by R Constanza
Ecosystems 3: 4-102000
Although ecosystems are necessary for human civilization, there still exist many questions about the extent to which they are valued, on what scales, and limits on substitution. In this article, the author argues that in addition to the traditional economic valuation of ecosystem services, ecological sustainability and social fairness must also be included. The conventional model of the economy emphasizes maximizing both the productivity and availability of the scarcest model component; meaning natural capital rather than anthropogenic substitutes, is exploited. A newer ecological economic system includes ecological services/amenities as directly influencing human well-being. In terms of ecosystem valuation, the author argues that we do not have a choice as society’s actions implicitly reflect those valuations. It follows that these valuations should be made explicit as possible, in order to make more sustainable choices about ecosystem services. Additionally, individual preferences and values combine with those of society to form the basis for society’s goals. Three large-scale goals around managing economic systems within the constraints of Earth’s biological limits are reviewed along with how they relate to ecosystem service valuation. This leads to the identification of three values (efficiency, fairness, sustainability) associated with ecosystem service valuation. The article concludes with a call for one further step, the formation of values through public discussion, which is necessary to effectively integrate the concepts of economic efficiency, social fairness, and sustainability.
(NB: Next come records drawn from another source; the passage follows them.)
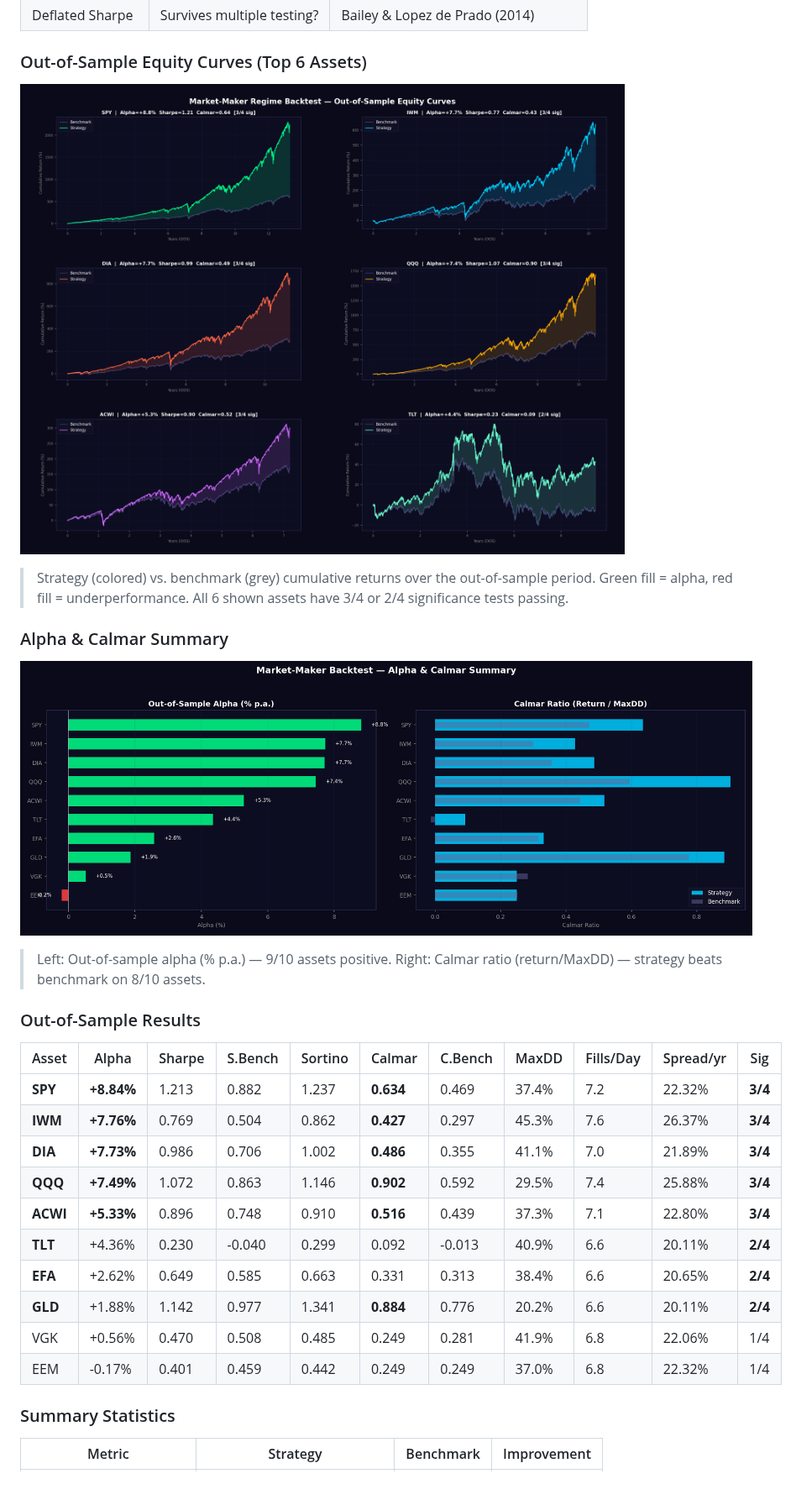
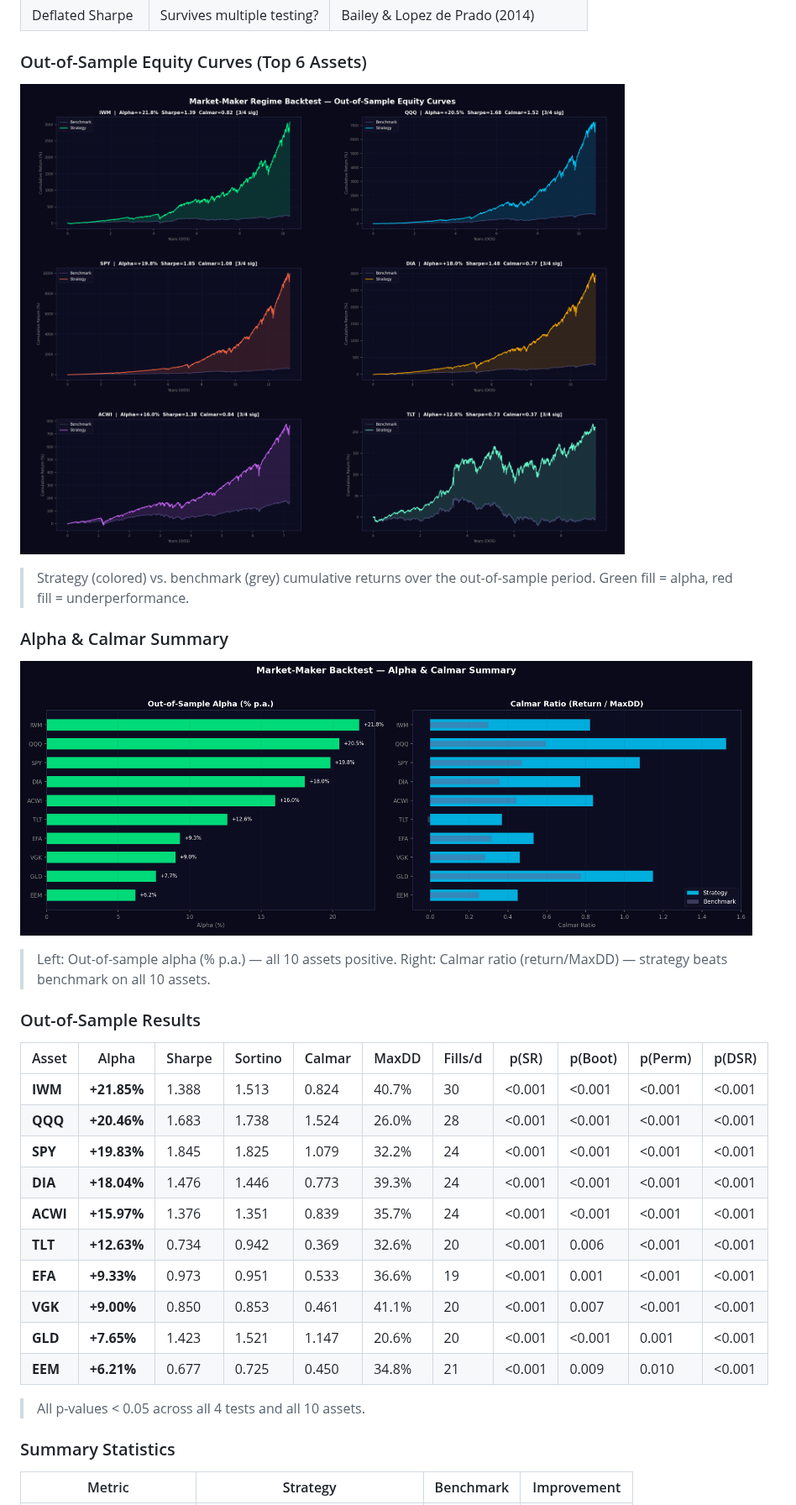
Before and after one commit to gelatotrade/Stress-Testing-Engine-Regime-Change-, a Markdown page: README.md, the part around one of its changes. Shown at 84% size. Drawn GitHub-style; pictures changed too: docs/img/backtest_equity_curves.png, docs/img/backtest_summary.png; blank space fills up the shorter version.

```diff
--- a/README.md
+++ b/README.md
@@ -502,28 +510,30 @@ python3 scripts/rolling_backtest.py
 
 ![Backtest Equity Curves](docs/img/backtest_equity_curves.png)
 
-> Strategy (colored) vs. benchmark (grey) cumulative returns over the out-of-sample period. Green fill = alpha, red fill = underperformance. All 6 shown assets have 3/4 or 2/4 significance tests passing.
+> Strategy (colored) vs. benchmark (grey) cumulative returns over the out-of-sample period. Green fill = alpha, red fill = underperformance.
 
 ### Alpha & Calmar Summary
 
 ![Backtest Summary](docs/img/backtest_summary.png)
 
-> Left: Out-of-sample alpha (% p.a.) — 9/10 assets positive. Right: Calmar ratio (return/MaxDD) — strategy beats benchmark on 8/10 assets.
+> Left: Out-of-sample alpha (% p.a.) — all 10 assets positive. Right: Calmar ratio (return/MaxDD) — strategy beats benchmark on all 10 assets.
 
 ### Out-of-Sample Results
 
-| Asset | Alpha | Sharpe | S.Bench | Sortino | Calmar | C.Bench | MaxDD | Fills/Day | Spread/yr | Sig |
-|-------|-------|--------|---------|---------|--------|---------|-------|-----------|-----------|-----|
-| **SPY** | **+8.84%** | 1.213 | 0.882 | 1.237 | **0.634** | 0.469 | 37.4% | 7.2 | 22.32% | **3/4** |
-| **IWM** | **+7.76%** | 0.769 | 0.504 | 0.862 | **0.427** | 0.297 | 45.3% | 7.6 | 26.37% | **3/4** |
-| **DIA** | **+7.73%** | 0.986 | 0.706 | 1.002 | **0.486** | 0.355 | 41.1% | 7.0 | 21.89% | **3/4** |
-| **QQQ** | **+7.49%** | 1.072 | 0.863 | 1.146 | **0.902** | 0.592 | 29.5% | 7.4 | 25.88% | **3/4** |
-| **ACWI** | **+5.33%** | 0.896 | 0.748 | 0.910 | **0.516** | 0.439 | 37.3% | 7.1 | 22.80% | **3/4** |
-| **TLT** | +4.36% | 0.230 | -0.040 | 0.299 | 0.092 | -0.013 | 40.9% | 6.6 | 20.11% | **2/4** |
-| **EFA** | +2.62% | 0.649 | 0.585 | 0.663 | 0.331 | 0.313 | 38.4% | 6.6 | 20.65% | **2/4** |
-| **GLD** | +1.88% | 1.142 | 0.977 | 1.341 | **0.884** | 0.776 | 20.2% | 6.6 | 20.11% | **2/4** |
-| VGK | +0.56% | 0.470 | 0.508 | 0.485 | 0.249 | 0.281 | 41.9% | 6.8 | 22.06% | 1/4 |
-| EEM | -0.17% | 0.401 | 0.459 | 0.442 | 0.249 | 0.249 | 37.0% | 6.8 | 22.32% | 1/4 |
+| Asset | Alpha | Sharpe | Sortino | Calmar | MaxDD | Fills/d | p(SR) | p(Boot) | p(Perm) | p(DSR) |
+|-------|-------|--------|---------|--------|-------|---------|-------|---------|---------|--------|
+| **IWM** | **+21.85%** | 1.388 | 1.513 | 0.824 | 40.7% | 30 | <0.001 | <0.001 | <0.001 | <0.001 |
+| **QQQ** | **+20.46%** | 1.683 | 1.738 | 1.524 | 26.0% | 28 | <0.001 | <0.001 | <0.001 | <0.001 |
+| **SPY** | **+19.83%** | 1.845 | 1.825 | 1.079 | 32.2% | 24 | <0.001 | <0.001 | <0.001 | <0.001 |
+| **DIA** | **+18.04%** | 1.476 | 1.446 | 0.773 | 39.3% | 24 | <0.001 | <0.001 | <0.001 | <0.001 |
+| **ACWI** | **+15.97%** | 1.376 | 1.351 | 0.839 | 35.7% | 24 | <0.001 | <0.001 | <0.001 | <0.001 |
+| **TLT** | **+12.63%** | 0.734 | 0.942 | 0.369 | 32.6% | 20 | <0.001 | 0.006 | <0.001 | <0.001 |
+| **EFA** | **+9.33%** | 0.973 | 0.951 | 0.533 | 36.6% | 19 | <0.001 | 0.001 | <0.001 | <0.001 |
+| **VGK** | **+9.00%** | 0.850 | 0.853 | 0.461 | 41.1% | 20 | <0.001 | 0.007 | <0.001 | <0.001 |
+| **GLD** | **+7.65%** | 1.423 | 1.521 | 1.147 | 20.6% | 20 | <0.001 | <0.001 | 0.001 | <0.001 |
+| **EEM** | **+6.21%** | 0.677 | 0.725 | 0.450 | 34.8% | 21 | <0.001 | 0.009 | 0.010 | <0.001 |
+
+> All p-values < 0.05 across all 4 tests and all 10 assets.
 
 ### Summary Statistics
 
```
Also changed, not shown: other parts of README.md (+41 -31 lines), 2 other files.
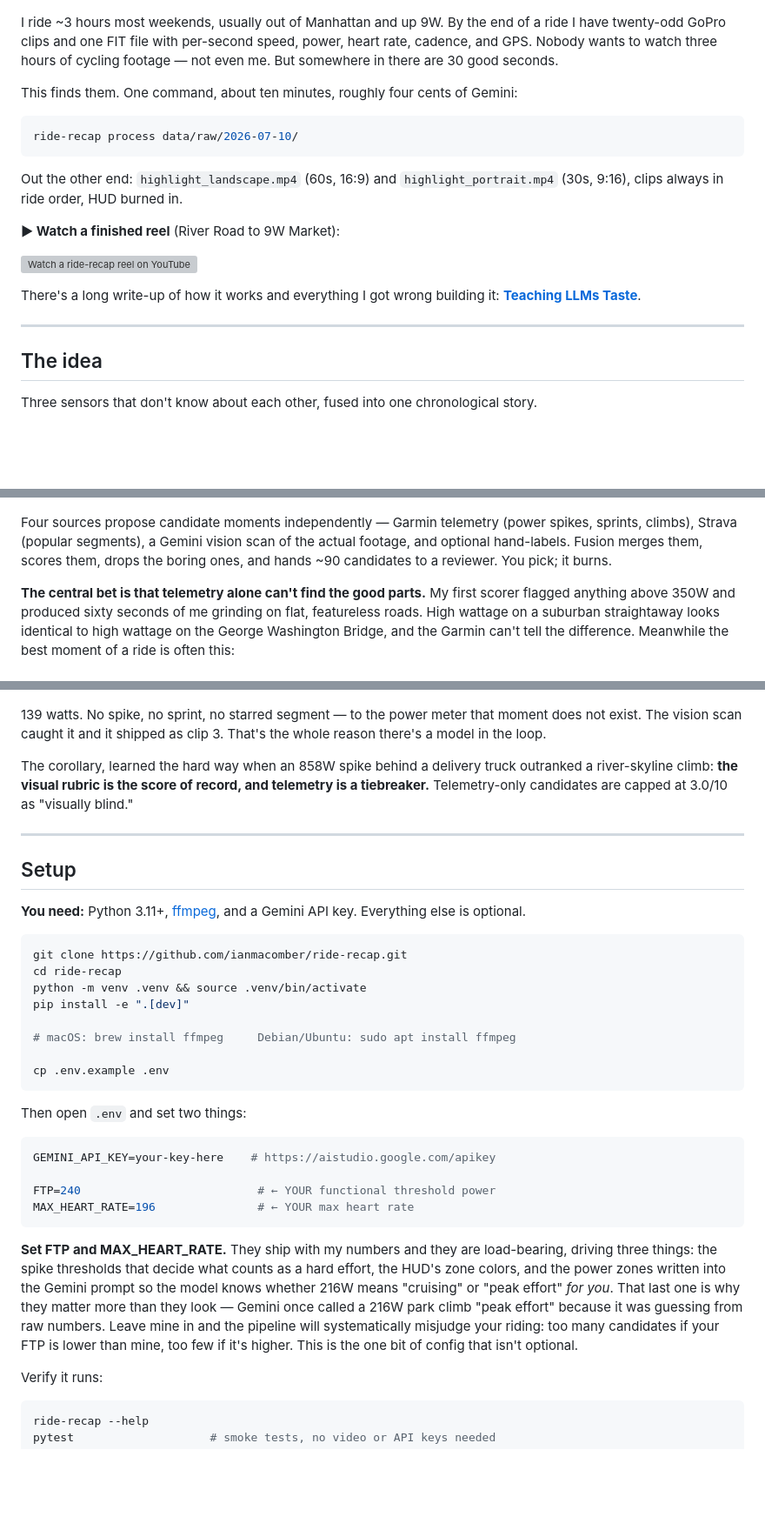
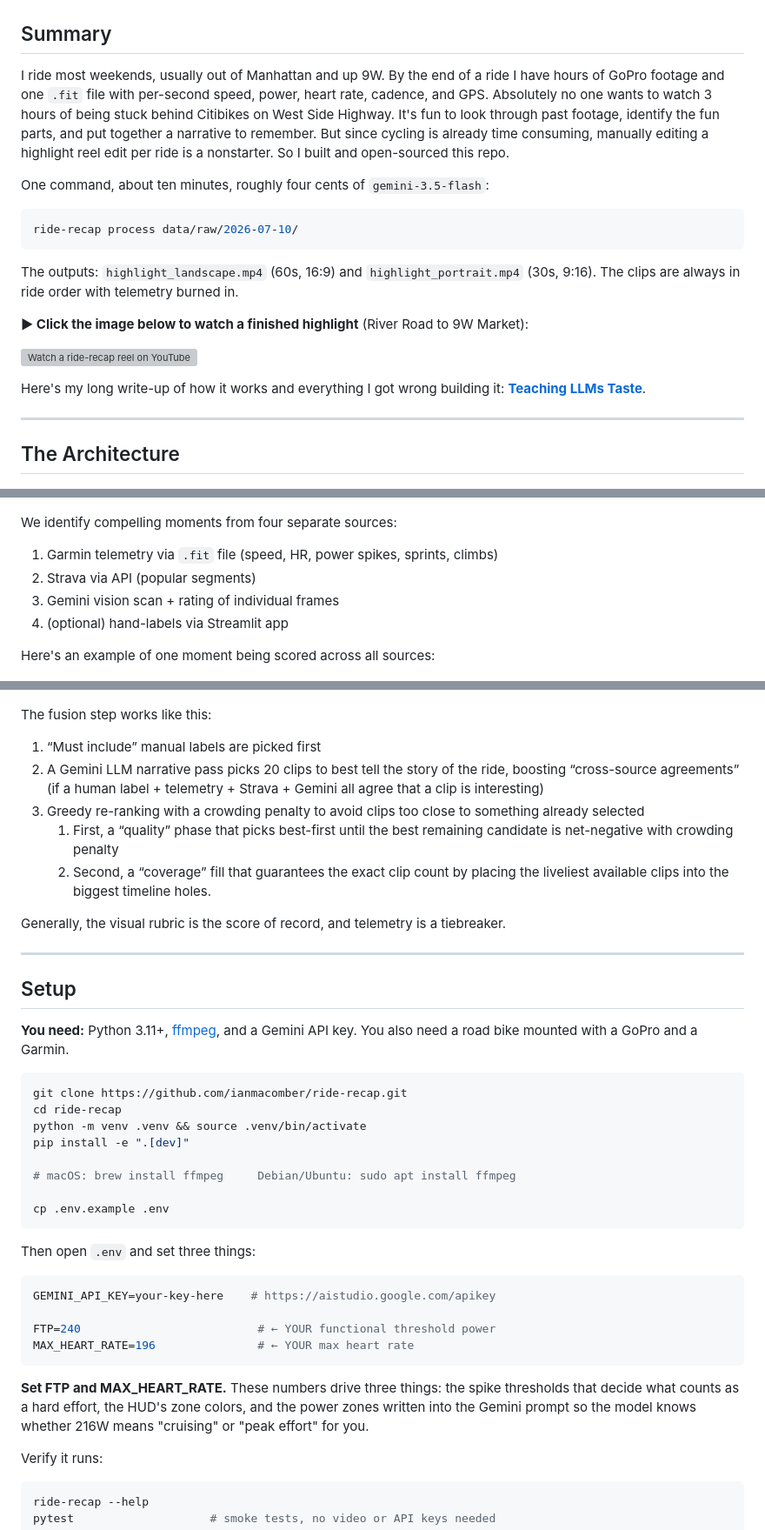
Before and after one commit to ianmacomber/ride-recap, a Markdown page: README.md, 3 parts joined by grey strips. Shown at 87% size. GitHub-like rendering; blank space fills up the shorter version; grey boxes are pictures that could not be loaded.

Commit message:
README: rewrite in author's voice, tighten architecture and setup

````diff
--- a/README.md
+++ b/README.md
@@ -4,45 +6,56 @@
 
 ![A frame from a finished landscape reel](assets/images/overlay-landscape.jpg)
 
-I ride ~3 hours most weekends, usually out of Manhattan and up 9W. By the end of a ride I have twenty-odd GoPro clips and one FIT file with per-second speed, power, heart rate, cadence, and GPS. Nobody wants to watch three hours of cycling footage — not even me. But somewhere in there are 30 good seconds.
+## Summary
 
-This finds them. One command, about ten minutes, roughly four cents of Gemini:
+I ride most weekends, usually out of Manhattan and up 9W. By the end of a ride I have hours of GoPro footage and one `.fit` file with per-second speed, power, heart rate, cadence, and GPS. Absolutely no one wants to watch 3 hours of being stuck behind Citibikes on West Side Highway. It's fun to look through past footage, identify the fun parts, and put together a narrative to remember. But since cycling is already time consuming, manually editing a highlight reel edit per ride is a nonstarter. So I built and open-sourced this repo.
+
+One command, about ten minutes, roughly four cents of `gemini-3.5-flash`:
 
 ```bash
 ride-recap process data/raw/2026-07-10/
 ```
 
-Out the other end: `highlight_landscape.mp4` (60s, 16:9) and `highlight_portrait.mp4` (30s, 9:16), clips always in ride order, HUD burned in.
+The outputs: `highlight_landscape.mp4` (60s, 16:9) and `highlight_portrait.mp4` (30s, 9:16). The clips are always in ride order with telemetry burned in.
 
-**▶ Watch a finished reel** (River Road to 9W Market):
+**▶ Click the image below to watch a finished highlight** (River Road to 9W Market):
 
 [![Watch a ride-recap reel on YouTube](https://img.youtube.com/vi/ZBrneOOYmG0/maxresdefault.jpg)](https://www.youtube.com/watch?v=ZBrneOOYmG0)
 
-There's a long write-up of how it works and everything I got wrong building it: **[Teaching LLMs Taste](https://iandmacomber.com/blog/gopro-garmin-gemini-ride-recap)**.
+Here's my long write-up of how it works and everything I got wrong building it: **[Teaching LLMs Taste](https://iandmacomber.com/blog/gopro-garmin-gemini-ride-recap)**.
 
 ---
 
-## The idea
-
-Three sensors that don't know about each other, fused into one chronological story.
+## The Architecture
 
 ![Pipeline architecture](assets/images/architecture.jpg)
 
-Four sources propose candidate moments independently — Garmin telemetry (power spikes, sprints, climbs), Strava (popular segments), a Gemini vision scan of the actual footage, and optional hand-labels. Fusion merges them, scores them, drops the boring ones, and hands ~90 candidates to a reviewer. You pick; it burns.
+We identify compelling moments from four separate sources:
 
-**The central bet is that telemetry alone can't find the good parts.** My first scorer flagged anything above 350W and produced sixty seconds of me grinding on flat, featureless roads. High wattage on a suburban straightaway looks identical to high wattage on the George Washington Bridge, and the Garmin can't tell the difference. Meanwhile the best moment of a ride is often this:
+1. Garmin telemetry via `.fit` file (speed, HR, power spikes, sprints, climbs)
+2. Strava via API (popular segments)
+3. Gemini vision scan + rating of individual frames
+4. (optional) hand-labels via Streamlit app
+
+Here's an example of one moment being scored across all sources:
 
 ![One moment, end to end](assets/images/moment-trace.jpg)
 
-139 watts. No spike, no sprint, no starred segment — to the power meter that moment does not exist. The vision scan caught it and it shipped as clip 3. That's the whole reason there's a model in the loop.
+The fusion step works like this:
 
-The corollary, learned the hard way when an 858W spike behind a delivery truck outranked a river-skyline climb: **the visual rubric is the score of record, and telemetry is a tiebreaker.** Telemetry-only candidates are capped at 3.0/10 as "visually blind."
+1. “Must include” manual labels are picked first
+2. A Gemini LLM narrative pass picks 20 clips to best tell the story of the ride, boosting “cross-source agreements” (if a human label + telemetry + Strava + Gemini all agree that a clip is interesting)
+3. Greedy re-ranking with a crowding penalty to avoid clips too close to something already selected
+   1. First, a “quality” phase that picks best-first until the best remaining candidate is net-negative with crowding penalty
+   2. Second, a “coverage” fill that guarantees the exact clip count by placing the liveliest available clips into the biggest timeline holes.
+
+Generally, the visual rubric is the score of record, and telemetry is a tiebreaker.
 
 ---
 
 ## Setup
 
-**You need:** Python 3.11+, [ffmpeg](https://ffmpeg.org/download.html), and a Gemini API key. Everything else is optional.
+**You need:** Python 3.11+, [ffmpeg](https://ffmpeg.org/download.html), and a Gemini API key. You also need a road bike mounted with a GoPro and a Garmin.
 
 ```bash
 git clone https://github.com/ianmacomber/ride-recap.git
@@ -55,7 +68,7 @@ pip install -e ".[dev]"
 cp .env.example .env
 ```
 
-Then open `.env` and set two things:
+Then open `.env` and set three things:
 
 ```env
 GEMINI_API_KEY=your-key-here    # https://aistudio.google.com/apikey
@@ -64,7 +77,7 @@ FTP=240                          # ← YOUR functional threshold power
 MAX_HEART_RATE=196               # ← YOUR max heart rate
 ```
 
-**Set FTP and MAX_HEART_RATE.** They ship with my numbers and they are load-bearing, driving three things: the spike thresholds that decide what counts as a hard effort, the HUD's zone colors, and the power zones written into the Gemini prompt so the model knows whether 216W means "cruising" or "peak effort" *for you*. That last one is why they matter more than they look — Gemini once called a 216W park climb "peak effort" because it was guessing from raw numbers. Leave mine in and the pipeline will systematically misjudge your riding: too many candidates if your FTP is lower than mine, too few if it's higher. This is the one bit of config that isn't optional.
+**Set FTP and MAX_HEART_RATE.** These numbers drive three things: the spike thresholds that decide what counts as a hard effort, the HUD's zone colors, and the power zones written into the Gemini prompt so the model knows whether 216W means "cruising" or "peak effort" for you.
 
 Verify it runs:
 
````
Also changed, not shown: other parts of README.md (+14 -18 lines).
The next generation of ecosystem scientists will find this challenge to be an important part of their work.